Those of us who have been, or are obese have heard all sorts of theories as to why people are overweight. Of course there’s the perennial “favorite”, that we just plain ate too much and moved too little. /end_cynacism
Another hypothesis is that we just have too much food available, that the calorie-dense but nutritionally deficient food we have available… and available ALL the time has led to much of the surge in obesity over the last few decades. I came across an article that addresses this a bit by looking at orangutans.
First off, yea, I know orangutans are apes, not monkeys… but I thought monkey made for a better headline.
Second, the article talks about how orangutans on the Indonesian island of Borneo have been isolated for the last 400,000 years and adapted to a feast/famine feeding cycle that many say our hunter/gatherer ancestors faced. So because of this, during times of plenty, the orangutans would bulk up and when times were leaner they would take to eating foods that were tougher and less nutritious foods like seeds and the starchy tissues found behind tree bark. And by studying their urine, the found during these time they were going in to ketosis – which anyone reading this probably knows from the many low-carb diets they were on at various times is an indicator that the body is burning up fat reserves for energy.

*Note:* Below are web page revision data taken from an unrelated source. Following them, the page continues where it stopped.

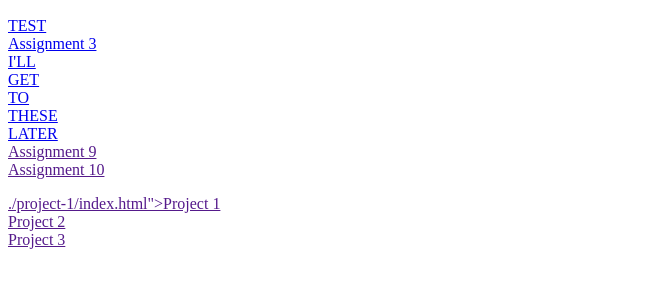
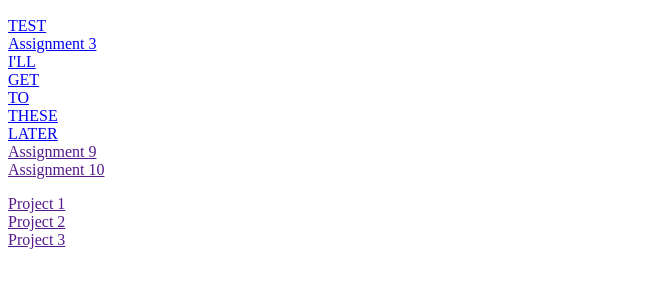
Before and after one commit to shevin1992/web-dev-hw, a plain HTML site: page index.html in a window 1280 px wide. Shown: the part 110-398 px from the top of the page, without its empty margins (0-652 px from the left). Drawn offline with Linux system fonts and the light colour scheme.

Commit message:
put it back

```diff
--- a/index.html
+++ b/index.html
@@ -24,7 +24,7 @@
     </p>
 
     <p>
-      <a href="">./project-1/index.html">Project 1</a><br />
+      <a href="">Project 1</a><br />
       <a href="">Project 2</a><br />
       <a href="">Project 3</a>
     </p>
```
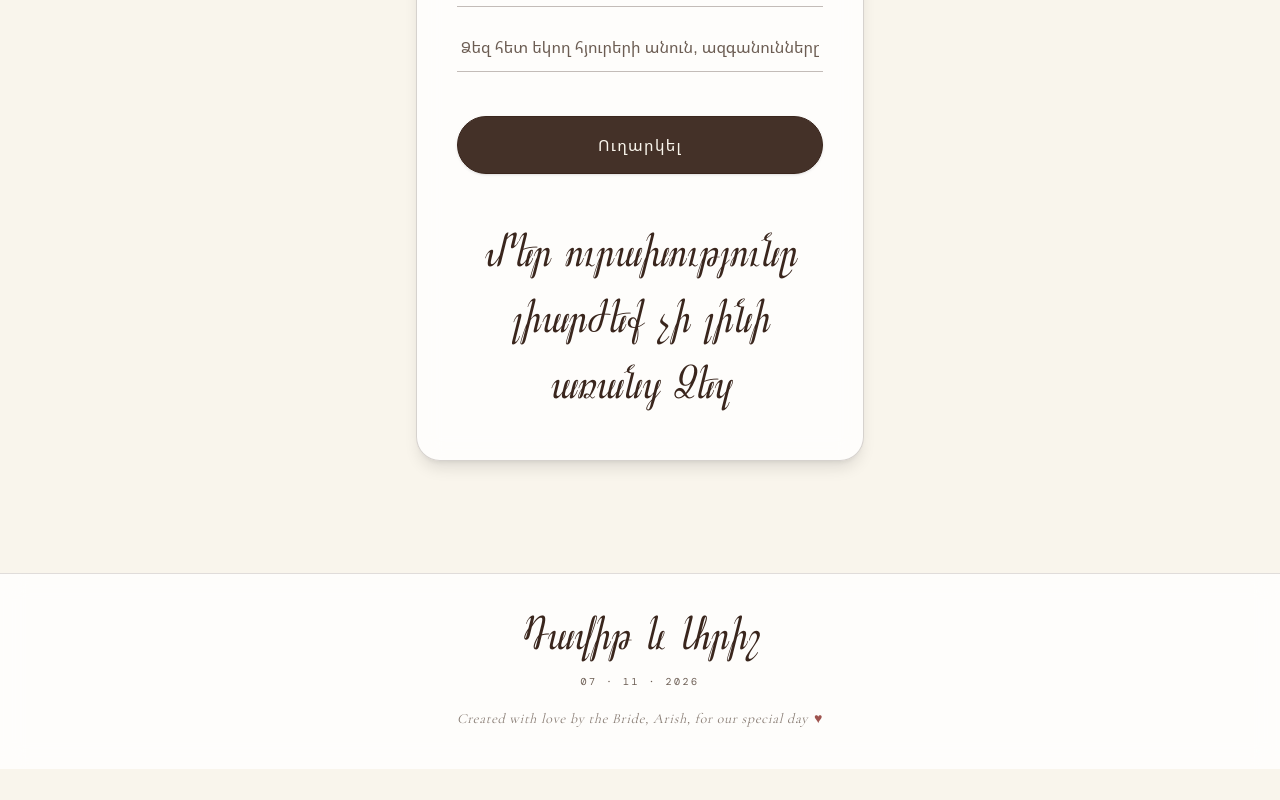
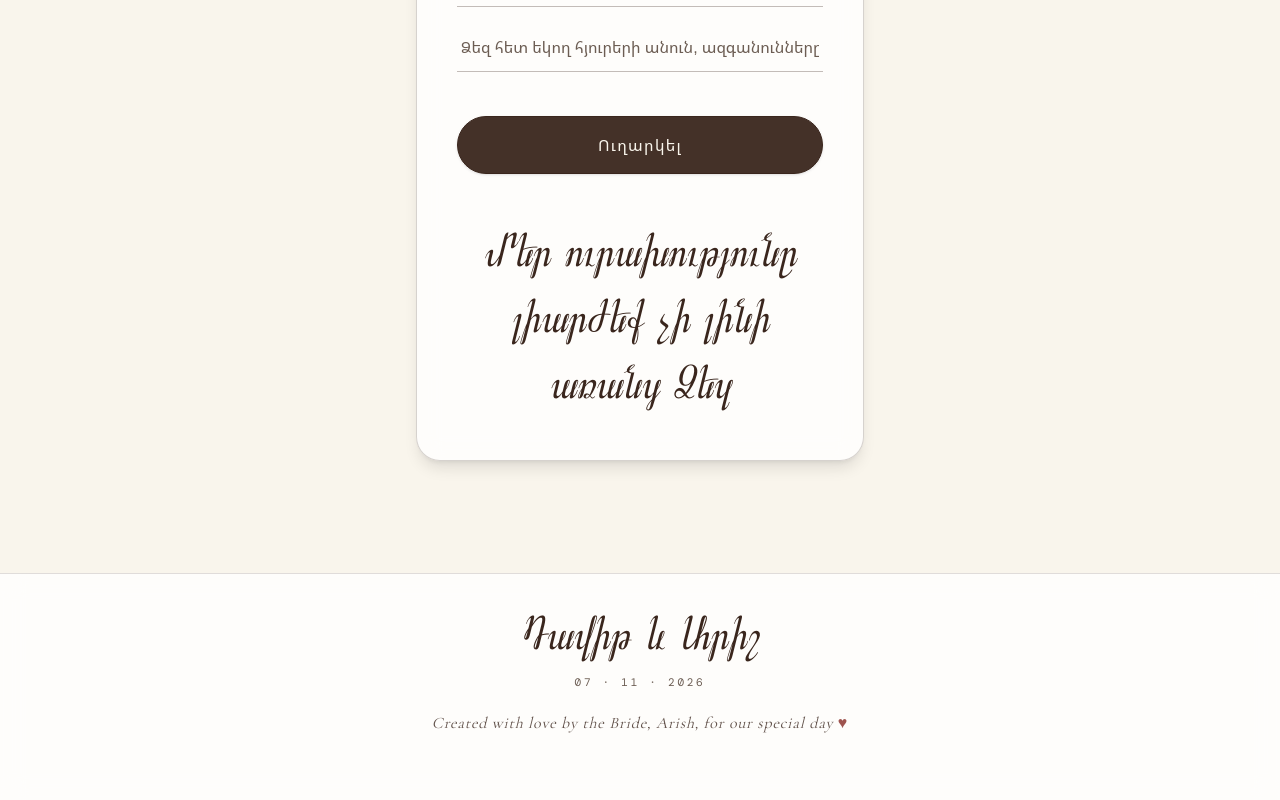
Before and after one commit to ariga-mazmanyan/wedding-david-arish, a Next.js app: page / in a window 1280 px wide. Shown: the part 6767-7567 px from the top of the page. Before the commit the page ends 7536 px from the top, so only its background shows below. Built offline with nearby package versions, Linux system fonts and the light colour scheme.

Commit message:
style(footer): enlarge credit text and add bottom clearance to prevent overlap with floating sound button

```diff
--- a/app/page.tsx
+++ b/app/page.tsx
@@ -699,10 +699,10 @@ export default function Page() {
         </div>
       </section>
 
-      <footer className="relative z-10 flex flex-col items-center gap-3 border-t border-primary/15 bg-white/80 px-6 py-10 text-center backdrop-blur-md">
+      <footer className="relative z-10 flex flex-col items-center gap-3 border-t border-primary/15 bg-white/80 px-6 pt-10 pb-24 text-center backdrop-blur-md sm:pb-16">
         <p className="font-dzeragir text-4xl text-primary sm:text-5xl">Դավիթ և Արիշ</p>
-        <p className="font-mono text-[10px] uppercase tracking-[0.25em] text-muted-foreground">07 · 11 · 2026</p>
-        <p className="mt-2 flex items-center justify-center gap-1.5 font-serif italic text-xs tracking-wider text-muted-foreground/80 sm:text-sm text-center px-4">
+        <p className="font-mono text-[11px] uppercase tracking-[0.25em] text-muted-foreground">07 · 11 · 2026</p>
+        <p className="mt-2 max-w-sm font-serif italic text-sm tracking-wider text-primary/80 sm:text-base sm:max-w-md leading-relaxed text-center px-2">
           Created with love by the Bride, Arish, for our special day <span className="text-accent not-italic">♥</span>
         </p>
       </footer>
```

Their article is based on a study done by a researchers at Dartmouth and Rutger’s, and here’s an interesting quote they cited:
“There is such a large obesity epidemic today and yet we don’t really understand the basis of the obesity condition or how these high-protein or low-protein diets work. I think studying the diets of some of our closest living relatives, the great apes; may help us understand issues with our own modern day diets. We discovered through this research that the daily amount of protein the orangutans take in when fruit is not available is inadequate for humans and one-tenth of the intake of mountain gorillas. But it is sufficient to avert a severe protein deficit.”
I’m not sure there’s a whole lot new here, except maybe some of the researcher at Rutger’s questioning some of what’s been touted lately regarding protein intake… but one of the more interesting things I got from this posting was a comment by a user by the name of BioLady that was posted…. because I’m not sure how comments get displayed for posterity, I’m going to copy it in it’s entirety here…
oh! This is the subject I actually do research on! yay!
Now let me get my nerd on and tell you why it’s all wrong (maybe):
The hypothesis that they’re referring to- that humans become obese because our bodies are designed to store food for lean times- is called the “thrifty gene” hypothesis, and has been the standard theory for the obesity epidemic for a few decades now. The problem is, there is very little evidence that it is actually true.
A few problems with thrifty gene:
1. This is the biggest problem with the theory: why aren’t we all obese? If starvation pressure was so important in our evolutionary history, all humans should be prone to obesity. But we’re not. About a third of the population (in wealthy countries) are very prone to becoming obese, another third are a little prone- they can go either way depending on their diet and exercise level. The last third, however, are not really prone to obesity at all. I’m sure you know someone like this- they can eat pretty much as much as they want and never become fat. According to the thrifty gene hypothesis these people should have died off millenia ago. I don’t know their data, but I’m going to guess that all of the orangutans had similar fat storing abilities.
2. If thrifty gene was true, you’d see members of hunter-gatherer societies (who today still live very similarly to how our ancestors once lived) gain and store weight during times of plenty. But this just isn’t seen. The BMIs of people in hunter/gatherer societies stay fairly constant (and low).
3. Famines aren’t really all that common. As far as we can tell, bad famines happen only once every 100 years or so and usually the majority of the mortality from famines is concentrated in the very old or very young.
The alternative theory I study is called “drifty gene.” It posits that the obesity epidemic is caused by genetic drift due to lack of selection pressure to stay lean. Most animals regulate their body size very closely and are not prone to obesity. If it gets too low, it’s bad for reproduction, and if gets too large than the animal can’t move very well, and becomes more vulnerable to predation. Humans, on the other hand, have been freed from any serious predation pressure for around 2 million years, so this new hypothesis suggests that the genes that control the upper body limit in humans have simply drifted over time. That explains why not all people are prone to obesity.
ok that’s it.
I apologize for my probably boring rambling nonsense.
This whole “drifty gene” theory is one that I’ve never heard of… but it may be worth looking more in to. If there is something to the science behind it… who knows, maybe it could lead to some sort of non-surgical treatments or even prevention….? Either that, or we need to get invaded by alien Predators to drift our genes back the other way. I’d be interested in hearing what others think…
image credit: one of mine from a Como Zoo trip